Brainstorming doesn’t work in many Eastern cultures that place a great deal of value on respect, politeness and ‘face’.
In a multicultural project team the project manager must take care to observe the contributions of all participants in that common problem-solving environment, the team brainstorm.
There may be one or two noisy contributors, from one of the northern European or North American cultural groups who dominate the session, blotting out the quieter team members. Not only in this just plain rude it is also short-sighted; one of those quieter folks may just have the answer to your problems, and cannot (or will not) force it through the general hub-bub.
Free-wheeling brainstorms work very well when all the people present are from one of the aforementioned cultures such as northern European, but a team member from, say, Japan, will sit quietly waiting for their turn to speak. This turn will not arrive, of course, if the team leader is also from one of the noisy cultures. This has the obvious effect of losing the potentially valuable contribution but also may cause the ‘noisies’ to regard the ‘quieties’ as not committed to the project.
It may also cause the ‘quieties’ to regard the ‘noisies’ as rude and lacking self-control. One Japanese systems analyst told me that she was horrified how her team members shouted at each other and, horror of horrors, at THE BOSS during a brainstorm. Now this sounds fine to me, but to her it was so disrespectful that she lost all sense of belonging to the team. To add insult to injury the boss took her aside at the end and criticised her for not joining in; double whammy!
There is a way through this, and this method can be used for multi-cultural teams, for remote team members, and for the ‘juniors who won’t speak in front of the seniors’ situation. Invented by Professor C.C Crawford in the 1920’s the Crawford Slip method is easy to run, either in a meetings room or over the web using software (huge number of business software applications available).
A similar approach is called the Nominal Group Technique.
The method is easy to implement. The project manager describes the problem that must be fixed, and then invites the participants to write their suggestions silently on slips of paper (could be Post-it notes, or fancy proprietary slips, or just sheets of copier paper). The slips are collected and the contents transferred to the white board or flipchart (you can see how this is relatively easy to implement over the web, as well).
The group now gets another go with more slips, based upon the ideas from the first round.
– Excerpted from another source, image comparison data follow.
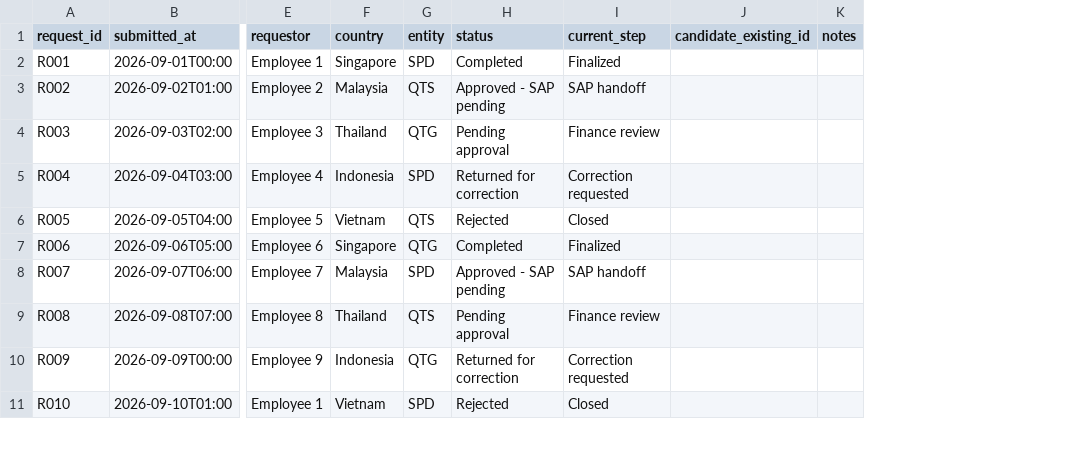
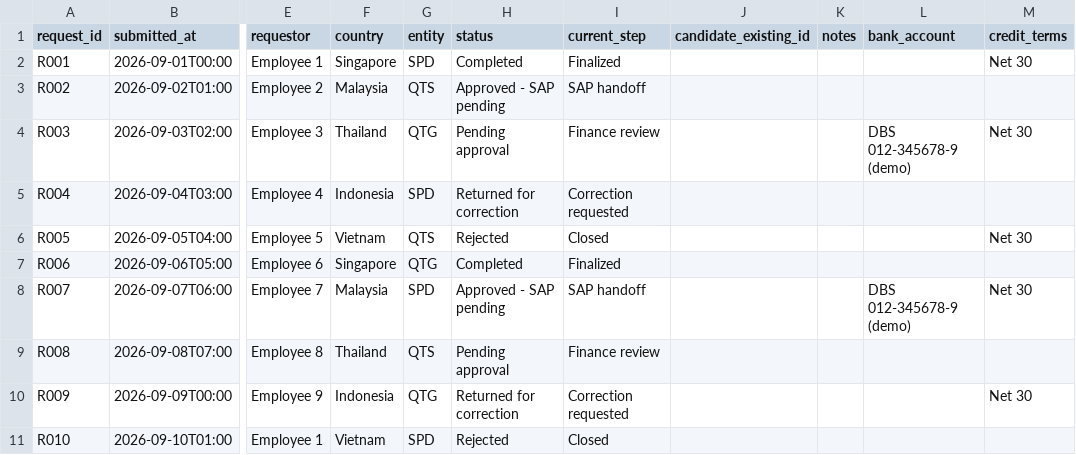
Before and after one commit to madhurima2904/DATA-CASE-COMPETITION, a CSV file: data/raw/mdm_requests.csv, drawn as a sheet; only a part is shown, gaps mark what is left out; the diff names each change by its address in the sheet, - before the commit and + after, or states it on an @@ line.

```diff
--- a/data/raw/mdm_requests.csv
+++ b/data/raw/mdm_requests.csv
+column L (bank_account), rows 4-8: DBS 012-345678-9 (demo) |  |  |  | DBS 012-345678-9 (demo)
+column M (credit_terms), rows 2-10: Net 30 |  | Net 30 |  | Net 30 |  | Net 30 |  | Net 30
```
Also changed, not shown: data/raw/users_and_roles.csv, 5 other files.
More such rounds may be called for if necessary.
In this way everyone has the same voice, with no domination by the ‘noisies’. This is obviously useful for the team members who are polite, but it is also useful for the brainstorm group that contains one or two high-ranking managers as well as some juniors.
There is still a place for the free-wheeling brainstorm, but be aware that some team members may be blocked out of the meeting by their reluctance to be a ‘noisy’.
©Mike Watson 2015